Some older internal Google projects generate a file called "ids.txt". This provides a mapping from a binary's build ID to the symbol path on the local system. If your build produces such a file and it is not automatically loaded, you can provide it to Zxdb via a command-line flag or interactively using the ids-txts setting (a list of file names):

[zxdb] set ids-txts += "/home/me/project/build/ids.txt"

The symbol files from ids.txt files will also be reflected in the sym-stat and sym-stat --dump-index commands described in the previous section.

About symbol settings

The settings described in the above Understanding how Zxdb loads symbols section should get automatically applied by your environment. This section describes how they get set for help debugging symbol load problems.

The symbol-index-files setting contains one or more JSON-format files that should be set by the development environment:

[zxdb] get symbol-index-files
symbol-index-files =
  • /home/me/.fuchsia/debug/symbol-index.json

This file can contain some global settings and also refer to other symbol-index files. Typically each build environment you are actively using will have a similar file that is included by reference from this global file. If you are switching between build environments and find symbols aren't loading, please make sure your environment is registered by checking the ffx debug symbol-index list command.

Mismatched source lines

Sometimes the source file listings may not match the code. The most common reason is that the build is out-of-date and no longer matches the source. The debugger will check that the symbol file modification time is newer than the source file, but it will only print the warning the first time the file is displayed. Check for this warning if you suspect a problem.

Some people have multiple checkouts. If it's finding a file in the wrong one, override the build-dirs option as described above in the setup guide.

To display the file name of the file it found from list, use the -f option:

[zxdb] list -f
/home/me/fuchsia/out/x64/../../src/foo/bar.cc
 ... <source code> ...

You can also set the show-file-paths option. This will increase file path information:

  • It will show the full resolved path in source listings as in list -f.
  • It will show the full path instead of just the file name in other places such as backtraces.
[zxdb] set show-file-paths true

You may notice a mismatch when setting a breakpoint on a specific line where the displayed breakpoint location doesn't match the line number you typed. In most cases, this is because this symbols did not identify any code on the specified line so the debugger used the next line.

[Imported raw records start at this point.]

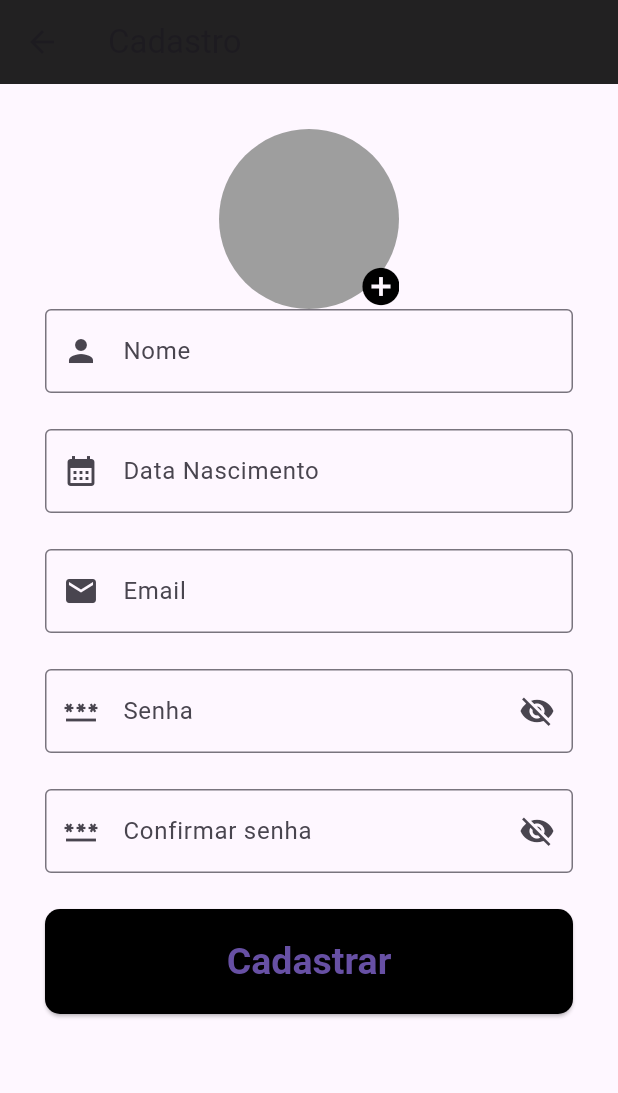
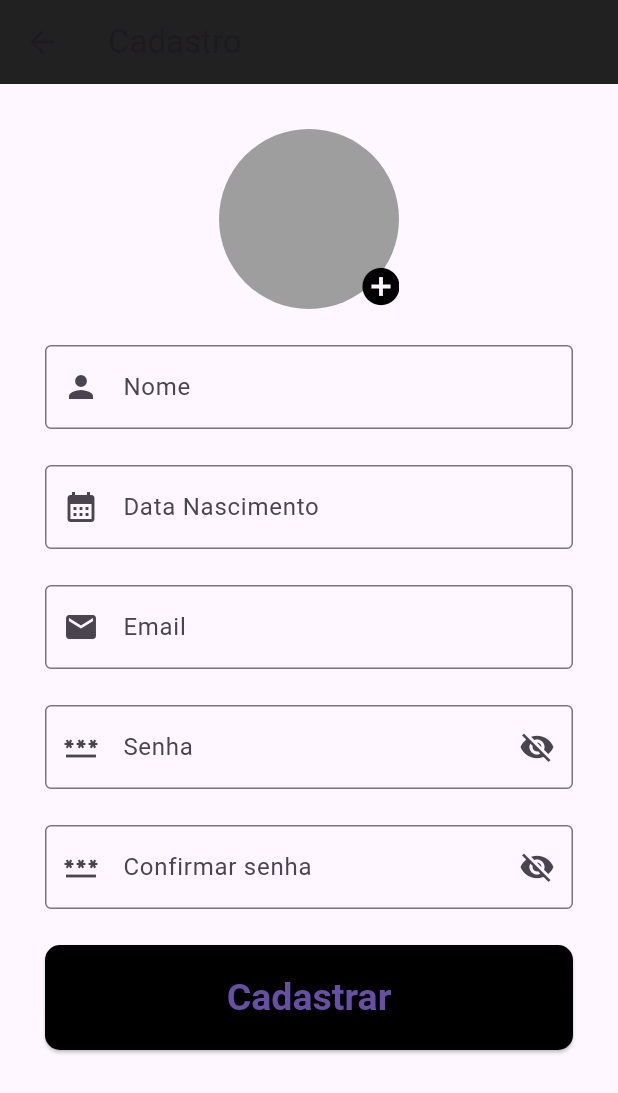
Before and after one commit to MTSKaioken/app-bagagem-smart, a Flutter app: the screen it shows after launch, after a tap on "Cadastre-se", on a phone screen of 412 x 824 dp. Shown: the top 1093 px of the screen. Run offline on Flutter 3.47's test engine with Material 3 defaults, Android fonts, the phone set to English and light mode, and no system bars; our stand-ins replace cloud_firestore, email_validator, firebase_core, flutter_map, geocoding, image_picker and 2 more; accounts and stored records are empty.

Commit message:
feat: espaçamento melhor entre os campos e a ft de perfil

```diff
--- a/lib/refactor/view/cadastro.dart
+++ b/lib/refactor/view/cadastro.dart
@@ -135,6 +135,10 @@ class _Cadastro extends State<Cadastro> {
                 mainAxisAlignment: MainAxisAlignment.center,
                 children: [
                   ProfileImagePicker(),
+                  Container(
+                    alignment: Alignment.bottomCenter,
+                    margin: EdgeInsets.only(top: 24),
+                  ),
                   TextField(
                     controller: nomeInputValue,
                     decoration: InputDecoration(
```
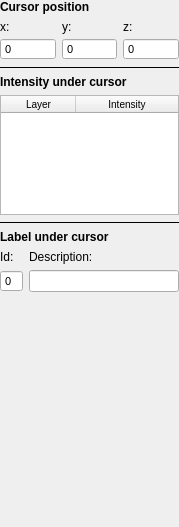
Qt form GUI/Qt/Components/CursorInspector.ui (pyushkevich/itksnap) before a commit.
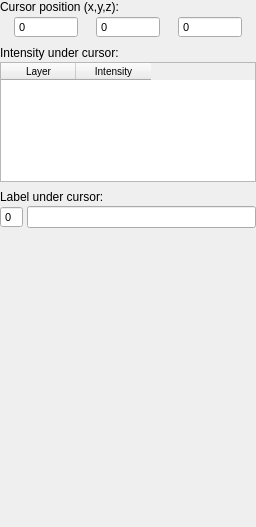
The same form after that commit.

```diff
--- a/GUI/Qt/Components/CursorInspector.ui
+++ b/GUI/Qt/Components/CursorInspector.ui
@@ -21,10 +21,24 @@
 QSpinBox {
 font-size: 11px;
 }
-</string>
+QLineEdit {
+font-size: 11px;
+}</string>
   </property>
   <layout class="QVBoxLayout" name="verticalLayout">
-   <property name="margin">
+   <property name="spacing">
+    <number>2</number>
+   </property>
+   <property name="leftMargin">
+    <number>0</number>
+   </property>
+   <property name="topMargin">
+    <number>0</number>
+   </property>
+   <property name="rightMargin">
+    <number>0</number>
+   </property>
+   <property name="bottomMargin">
     <number>0</number>
    </property>
    <item>
@@ -32,27 +46,24 @@
      <property name="font">
       <font>
        <pointsize>-1</pointsize>
-       <weight>75</weight>
-       <bold>true</bold>
+       <weight>50</weight>
+       <bold>false</bold>
       </font>
      </property>
      <property name="styleSheet">
-      <string notr="true">font-weight:bold;</string>
+      <string notr="true"/>
      </property>
      <property name="text">
-      <string>Cursor position</string>
+      <string>Cursor position (x,y,z):</string>
      </property>
     </widget>
    </item>
    <item>
-    <layout class="QGridLayout" name="gridLayout">
-     <property name="horizontalSpacing">
-      <number>6</number>
-     </property>
-     <property name="verticalSpacing">
+    <layout class="QHBoxLayout" name="horizontalLayout">
+     <property name="spacing">
       <number>4</number>
      </property>
-     <item row="1" column="0">
+     <item>
       <widget class="QSpinBox" name="inCursorX">
        <property name="sizePolicy">
         <sizepolicy hsizetype="Minimum" vsizetype="Fixed">
@@ -71,7 +82,7 @@
        </property>
       </widget>
      </item>
-     <item row="1" column="1">
+     <item>
       <widget class="QSpinBox" name="inCursorY">
        <property name="sizePolicy">
         <sizepolicy hsizetype="Minimum" vsizetype="Fixed">
@@ -96,7 +107,7 @@
        </property>
       </widget>
      </item>
-     <item row="1" column="2">
+     <item>
       <widget class="QSpinBox" name="inCursorZ">
        <property name="sizePolicy">
         <sizepolicy hsizetype="Minimum" vsizetype="Fixed">
@@ -115,67 +126,58 @@
        </property>
       </widget>
      </item>
-     <item row="0" column="0">
-      <widget class="QLabel" name="label_2">
-       <property name="text">
-        <string>x:</string>
-       </property>
-      </widget>
-     </item>
-     <item row="0" column="1">
-      <widget class="QLabel" name="label_3">
-       <property name="text">
-        <string>y:</string>
-       </property>
-      </widget>
-     </item>
-     <item row="0" column="2">
-      <widget class="QLabel" name="label_4">
-       <property name="text">
-        <string>z:</string>
-       </property>
-      </widget>
-     </item>
     </layout>
    </item>
    <item>
-    <widget class="Line" name="line">
-     <property name="frameShadow">
-      <enum>QFrame::Plain</enum>
-     </property>
+    <spacer name="verticalSpacer_2">
      <property name="orientation">
-      <enum>Qt::Horizontal</enum>
+      <enum>Qt::Vertical</enum>
      </property>
-    </widget>
+     <property name="sizeType">
+      <enum>QSizePolicy::Fixed</enum>
+     </property>
+     <property name="sizeHint" stdset="0">
+      <size>
+       <width>20</width>
+       <height>6</height>
+      </size>
+     </property>
+    </spacer>
    </item>
    <item>
     <widget class="QLabel" name="label_5">
      <property name="font">
       <font>
        <pointsize>-1</pointsize>
-       <weight>75</weight>
-       <bold>true</bold>
+       <weight>50</weight>
+       <bold>false</bold>
       </font>
      </property>
      <property name="styleSheet">
-      <string notr="true">font-weight:bold;</string>
+      <string notr="true"/>
      </property>
      <property name="text">
-      <string>Intensity under cursor</string>
+      <string>Intensity under cursor:</string>
      </property>
     </widget>
    </item>
    <item>
     <widget class="QTableWidget" name="tableVoxelUnderCursor">
+     <property name="sizePolicy">
+      <sizepolicy hsizetype="Minimum" vsizetype="Fixed">
+       <horstretch>0</horstretch>
+       <verstretch>0</verstretch>
+      </sizepolicy>
+     </property>
      <property name="minimumSize">
       <size>
-       <width>162</width>
+       <width>0</width>
        <height>0</height>
       </size>
      </property>
      <property name="maximumSize">
       <size>
-       <width>185</width>
+       <width>400</width>
        <height>120</height>
       </size>
      </property>
@@ -197,6 +199,9 @@
      <property name="selectionBehavior">
       <enum>QAbstractItemView::SelectRows</enum>
      </property>
+     <property name="textElideMode">
+      <enum>Qt::ElideMiddle</enum>
+     </property>
      <attribute name="horizontalHeaderCascadingSectionResizes">
       <bool>false</bool>
      </attribute>
@@ -204,7 +209,7 @@
       <number>75</number>
      </attribute>
      <attribute name="horizontalHeaderStretchLastSection">
-      <bool>true</bool>
+      <bool>false</bool>
      </attribute>
      <attribute name="verticalHeaderVisible">
       <bool>false</bool>
@@ -225,65 +230,48 @@
     </widget>
    </item>
    <item>
-    <widget class="Line" name="line_3">
-     <property name="frameShadow">
-      <enum>QFrame::Plain</enum>
-     </property>
+    <spacer name="verticalSpacer_3">
      <property name="orientation">
-      <enum>Qt::Horizontal</enum>
+      <enum>Qt::Vertical</enum>
      </property>
-    </widget>
+     <property name="sizeType">
+      <enum>QSizePolicy::Fixed</enum>
+     </property>
+     <property name="sizeHint" stdset="0">
+      <size>
+       <width>20</width>
+       <height>6</height>
+      </size>
+     </property>
+    </spacer>
    </item>
    <item>
     <widget class="QLabel" name="label_6">
      <property name="font">
       <font>
        <pointsize>-1</pointsize>
-       <weight>75</weight>
-       <bold>true</bold>
+       <weight>50</weight>
+       <bold>false</bold>
       </font>
      </property>
      <property name="styleSheet">
-      <string notr="true">font-weight:bold;</string>
+      <string notr="true"/>
      </property>
      <property name="text">
-      <string>Label under cursor</string>
+      <string>Label under cursor:</string>
      </property>
     </widget>
    </item>
    <item>
-    <layout class="QGridLayout" name="gridLayout_2">
+    <layout class="QHBoxLayout" name="horizontalLayout_2">
      <property name="spacing">
-      <number>6</number>
+      <number>4</number>
      </property>
-     <item row="1" column="1">
-      <widget class="QLineEdit" name="outLabelText">
-       <property name="readOnly">
-        <bool>true</bool>
-       </property>
-      </widget>
-     </item>
-     <item row="0" column="0">
-      <widget class="QLabel" name="label_7">
-       <property name="maximumSize">
-        <size>
-         <width>16777215</width>
-         <height>16777215</height>
-        </size>
-       </property>
-       <property name="text">
-        <string>Id:</string>
-       </property>
-       <property name="alignment">
-        <set>Qt::AlignLeading|Qt::AlignLeft|Qt::AlignVCenter</set>
-       </property>
-      </widget>
-     </item>
-     <item row="1" column="0">
+     <item>
       <widget class="QSpinBox" name="outLabelId">
        <property name="maximumSize">
         <size>
-         <width>60</width>
+         <width>50</width>
          <height>16777215</height>
         </size>
        </property>
@@ -295,18 +283,10 @@
        </property>
       </widget>
      </item>
-     <item row="0" column="1">
-      <widget class="QLabel" name="label_8">
-       <property name="font">
-        <font>
-         <pointsize>-1</pointsize>
-        </font>
-       </property>
-       <property name="styleSheet">
-        <string notr="true"/>
-       </property>
-       <property name="text">
-        <string>Description:</string>
+     <item>
+      <widget class="QLineEdit" name="outLabelText">
+       <property name="readOnly">
+        <bool>true</bool>
        </property>
       </widget>
      </item>
```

It can happen even in unoptimized builds, and is most common for variable declarations.

[zxdb] b file.cc:138
Breakpoint 1 (Software) @ file.cc:138
   138   int my_value = 0;          <- Breakpoint was requested here.
 ◉ 139   DoSomething(&my_value);    <- But ended up here.
   140   if (my_value > 0) {